Now, onto the issue that really steams me.
“BUT NOBODY IN TOWN HAS ANY MONEY TO SPEND ON GOING TO SHOWS OR ANYTHING”.
I have to use Port Alberni specifically to make my point in this example, but again, I’m sure there is some version of this happening where you are too. I have heard time and time again, that no one has jobs and no one has money and life is so hard and whatever. Fine. Except, I see evidence to the contrary ALL OVER the place. Port Alberni has at LEAST 6 liquor stores that are thriving, almost twice as many bars that are doing just fine, and recent was able to put enough money together to purchase their local hockey team. Clearly the folks of the Valley aren’t as hard up as I would be led to believe, what is very prevalent is a mixing up of priorities. It’s clear based on what I’ve said what the priority seems to be. Also, I know a pretty large number of people who will blast over to Vancouver whenever Taylor Swift is in town, or the Canucks are playing. Again, this would be fine, if they weren’t the same people who were perpetually heard complaining about how boring their town is.
The fact is, on average there are 3-4 shows PER WEEK in Port Alberni. The arts community is desperately trying to hang on in a town that clearly doesn’t give a shit about it. I know some of you reading probably went “THAT JERK, I CARE”, and I’m sure you do. It’s possible that this isn’t about you.
Look, this might have seemed ranty, and hostile, but the fact is, if you ever wonder why the scene in the Valley or in your small town or even massive city is fading, or struggling, sometimes you have to look in the mirror and see if maybe you’re part of the problem. Take responsibility.
If there is no audience, there is no show. The arts community doesn’t exist independently, it exists with your support. Without support, it dies. That’s just the way things are. Go and support the local arts community, go to shows, get out of your house. Your PVR works, so just leave the house and maybe don’t go to the bar this weekend. I’m just saying. The strippers will always be there, the music scene might not be.
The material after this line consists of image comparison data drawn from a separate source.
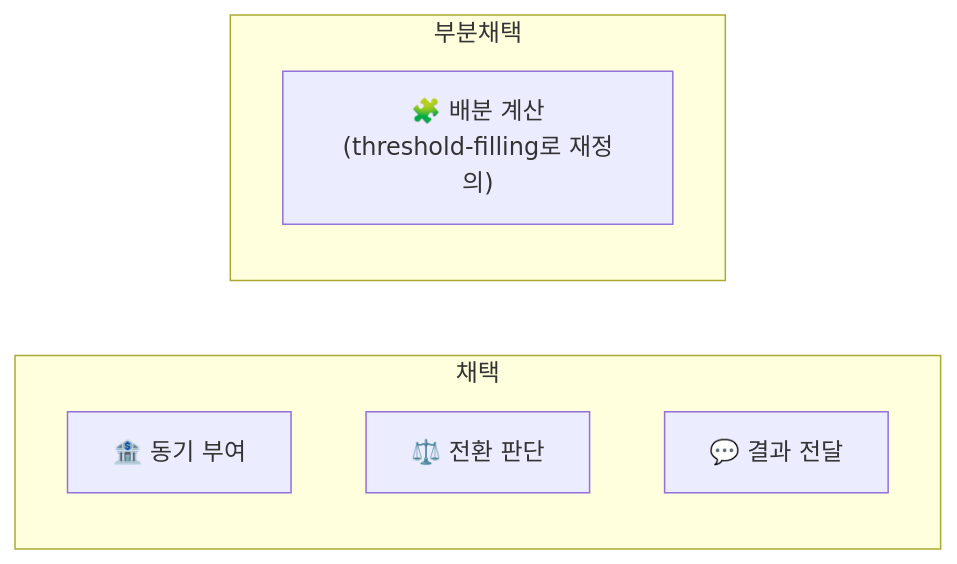
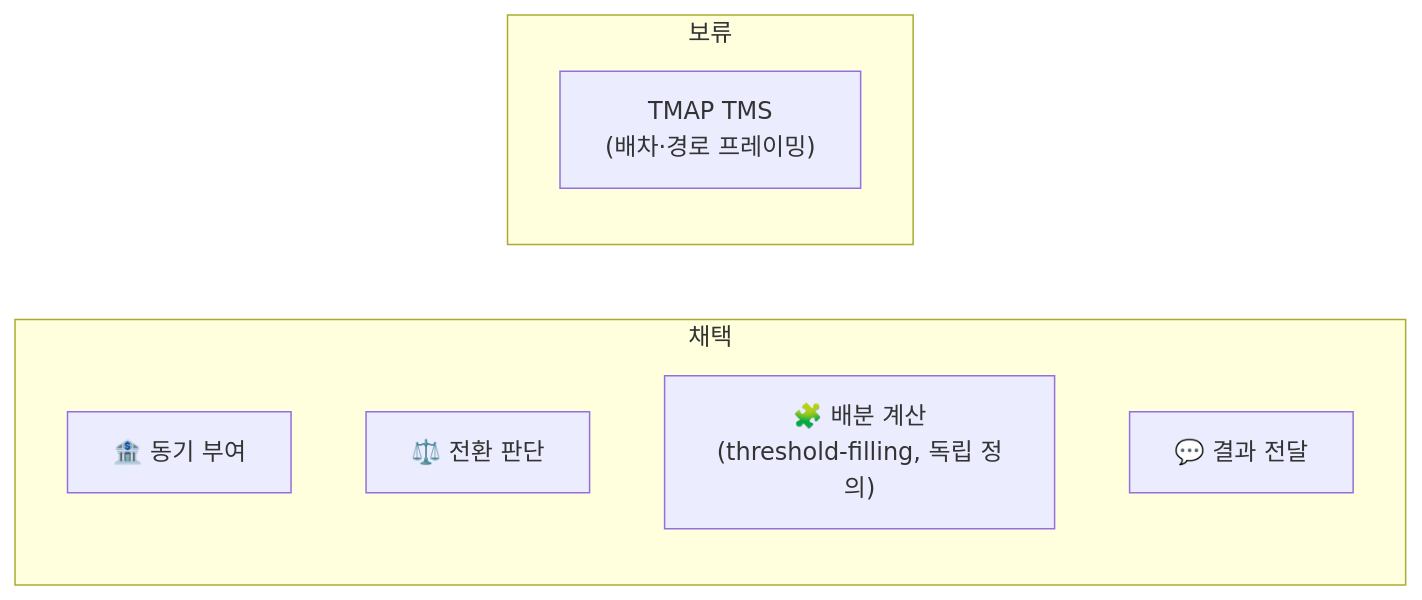
The third of 3 diagrams in 윤정/0819_메커니즘_전이_분석표.md (jennie-brain/team-project_2nd), drawn with Mermaid before and after one commit. The commit also changed other lines of this file and 1 other file, not shown here.

First line of the commit message:
Decouple TMAP TMS (on hold) from threshold-filling (independently adopted)

````diff
--- a/윤정/0819_메커니즘_전이_분석표.md
+++ b/윤정/0819_메커니즘_전이_분석표.md
@@ -227,13 +222,14 @@
 ```mermaid
 flowchart LR
     subgraph 채택
         direction TB
         L1["🏦 동기 부여"]
         L2["⚖️ 전환 판단"]
+        L3["🧩 배분 계산<br/>(threshold-filling, 독립 정의)"]
         L4["💬 결과 전달"]
     end
-    subgraph 부분채택
+    subgraph 보류
         direction TB
-        L3["🧩 배분 계산<br/>(threshold-filling로 재정의)"]
+        X1["TMAP TMS<br/>(배차·경로 프레이밍)"]
     end
 ```
````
Think about it before you complain about how boring your town is.